--- TASK DESCRIPTION ---
Using the listing, work out the number of lines where "docs" shows up, and answer with that number alone.

--- EXCERPTED DATA ---

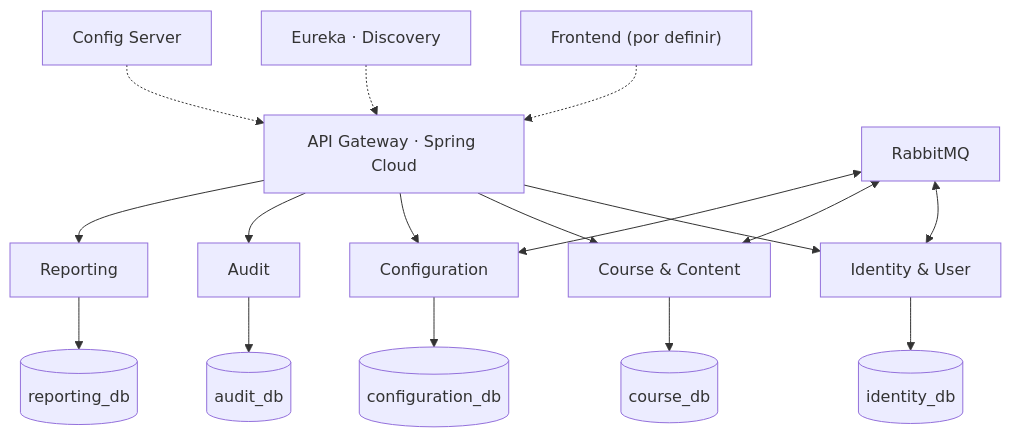
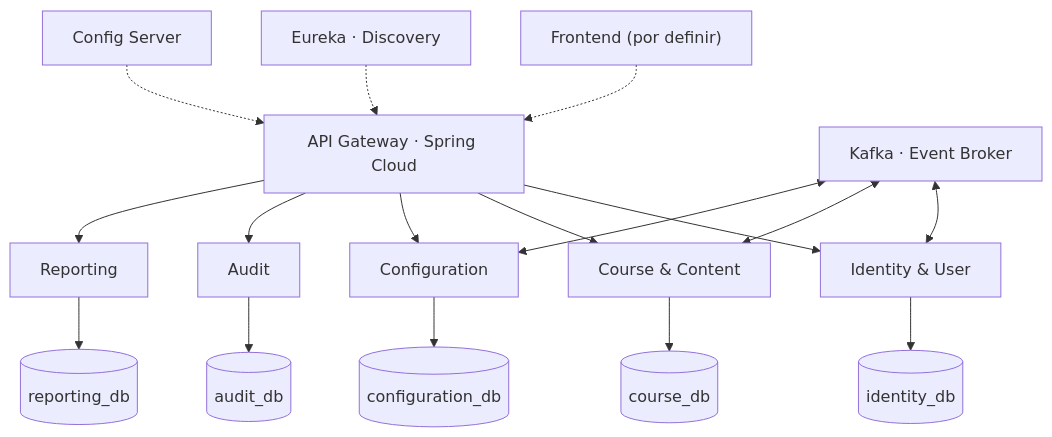
Before and after one commit to 2W2-114324-Carballo-Juarez-Mateo/backoffice-docs: the diagram in docs/resumen.md, drawn with Mermaid. The commit also changed other lines of this file and 12 other files, not shown here.

Commit message:
docs: Kafka como broker (decisión inicial), patrones de diseño, modelo de datos detallado, matriz endpoint→permisos, códigos de error y opcionales

````diff
--- a/docs/resumen.md
+++ b/docs/resumen.md
@@ -17,21 +17,21 @@
 ```mermaid
 flowchart TB
     FE["Frontend (por definir)"] -.-> GW[API Gateway · Spring Cloud]
     GW --> ID[Identity & User]
     GW --> CS[Course & Content]
     GW --> CF[Configuration]
     GW --> AU[Audit]
     GW --> RP[Reporting]
 
     ID --> DB1[(identity_db)]
     CS --> DB2[(course_db)]
     CF --> DB3[(configuration_db)]
     AU --> DB4[(audit_db)]
     RP --> DB5[(reporting_db)]
 
     E[Eureka · Discovery] -.-> GW
     CFG[Config Server] -.-> GW
-    RQ[RabbitMQ] <--> ID
-    RQ <--> CS
-    RQ <--> CF
+    K[Kafka · Event Broker] <--> ID
+    K <--> CS
+    K <--> CF
 ```
````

--- RESPONSE AREA ---
4